• [WORK TO COMPLETE]
All of the records that follow need to be copied word for word, without the pictures.

[EXTRACTED INFORMATION — start]

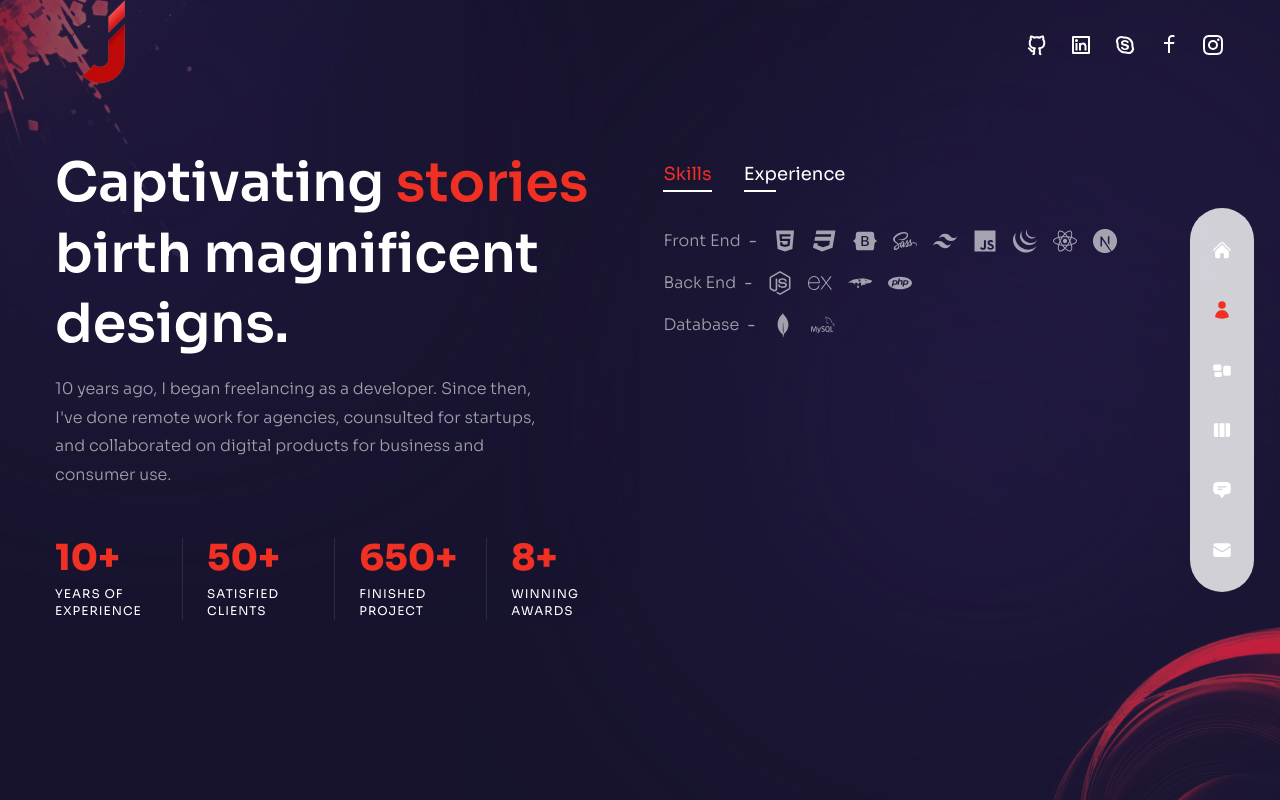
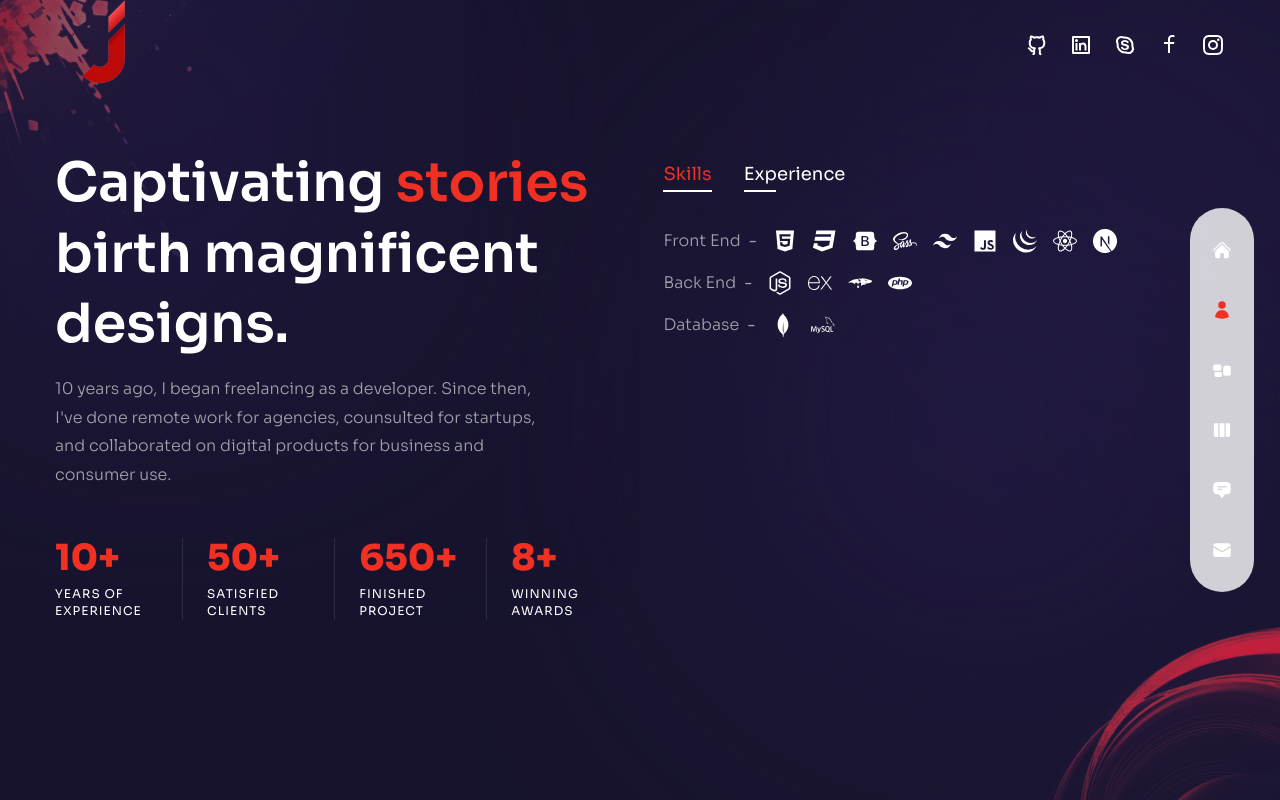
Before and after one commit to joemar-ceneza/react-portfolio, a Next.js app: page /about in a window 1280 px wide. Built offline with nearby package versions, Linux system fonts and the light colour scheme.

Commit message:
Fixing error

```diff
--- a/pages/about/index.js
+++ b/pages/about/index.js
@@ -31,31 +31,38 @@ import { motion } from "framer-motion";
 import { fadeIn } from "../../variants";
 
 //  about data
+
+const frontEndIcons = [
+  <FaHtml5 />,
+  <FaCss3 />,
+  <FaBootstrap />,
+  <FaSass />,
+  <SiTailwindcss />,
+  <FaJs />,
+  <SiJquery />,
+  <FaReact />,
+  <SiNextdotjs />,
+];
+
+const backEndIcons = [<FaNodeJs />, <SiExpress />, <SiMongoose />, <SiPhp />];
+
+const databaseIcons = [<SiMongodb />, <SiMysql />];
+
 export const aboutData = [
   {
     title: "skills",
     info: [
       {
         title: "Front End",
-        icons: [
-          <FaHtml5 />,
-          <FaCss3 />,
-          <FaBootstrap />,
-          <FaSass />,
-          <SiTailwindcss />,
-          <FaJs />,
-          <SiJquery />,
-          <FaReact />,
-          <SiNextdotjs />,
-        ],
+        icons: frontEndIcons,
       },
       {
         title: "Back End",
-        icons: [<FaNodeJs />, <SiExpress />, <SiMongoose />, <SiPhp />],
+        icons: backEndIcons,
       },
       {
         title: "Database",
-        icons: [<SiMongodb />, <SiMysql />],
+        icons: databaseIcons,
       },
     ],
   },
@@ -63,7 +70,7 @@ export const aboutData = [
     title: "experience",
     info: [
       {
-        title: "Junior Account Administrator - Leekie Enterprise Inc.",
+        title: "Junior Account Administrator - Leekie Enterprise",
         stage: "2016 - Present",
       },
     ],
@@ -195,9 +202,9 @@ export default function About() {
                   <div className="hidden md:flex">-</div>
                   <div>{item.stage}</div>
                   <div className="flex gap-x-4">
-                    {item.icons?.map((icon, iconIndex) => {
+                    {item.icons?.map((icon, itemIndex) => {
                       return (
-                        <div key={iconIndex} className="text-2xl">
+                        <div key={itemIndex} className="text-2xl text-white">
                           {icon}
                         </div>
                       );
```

[EXTRACTED INFORMATION — finish]

• [ANSWER]
Before and after one commit to joemar-ceneza/react-portfolio, a Next.js app: page /about in a window 1280 px wide. Built offline with nearby package versions, Linux system fonts and the light colour scheme.

Commit message:
Fixing error

```diff
--- a/pages/about/index.js
+++ b/pages/about/index.js
@@ -31,31 +31,38 @@ import { motion } from "framer-motion";
 import { fadeIn } from "../../variants";
 
 //  about data
+
+const frontEndIcons = [
+  <FaHtml5 />,
+  <FaCss3 />,
+  <FaBootstrap />,
+  <FaSass />,
+  <SiTailwindcss />,
+  <FaJs />,
+  <SiJquery />,
+  <FaReact />,
+  <SiNextdotjs />,
+];
+
+const backEndIcons = [<FaNodeJs />, <SiExpress />, <SiMongoose />, <SiPhp />];
+
+const databaseIcons = [<SiMongodb />, <SiMysql />];
+
 export const aboutData = [
   {
     title: "skills",
     info: [
       {
         title: "Front End",
-        icons: [
-          <FaHtml5 />,
-          <FaCss3 />,
-          <FaBootstrap />,
-          <FaSass />,
-          <SiTailwindcss />,
-          <FaJs />,
-          <SiJquery />,
-          <FaReact />,
-          <SiNextdotjs />,
-        ],
+        icons: frontEndIcons,
       },
       {
         title: "Back End",
-        icons: [<FaNodeJs />, <SiExpress />, <SiMongoose />, <SiPhp />],
+        icons: backEndIcons,
       },
       {
         title: "Database",
-        icons: [<SiMongodb />, <SiMysql />],
+        icons: databaseIcons,
       },
     ],
   },
@@ -63,7 +70,7 @@ export const aboutData = [
     title: "experience",
     info: [
       {
-        title: "Junior Account Administrator - Leekie Enterprise Inc.",
+        title: "Junior Account Administrator - Leekie Enterprise",
         stage: "2016 - Present",
       },
     ],
@@ -195,9 +202,9 @@ export default function About() {
                   <div className="hidden md:flex">-</div>
                   <div>{item.stage}</div>
                   <div className="flex gap-x-4">
-                    {item.icons?.map((icon, iconIndex) => {
+                    {item.icons?.map((icon, itemIndex) => {
                       return (
-                        <div key={iconIndex} className="text-2xl">
+                        <div key={itemIndex} className="text-2xl text-white">
                           {icon}
                         </div>
                       );
```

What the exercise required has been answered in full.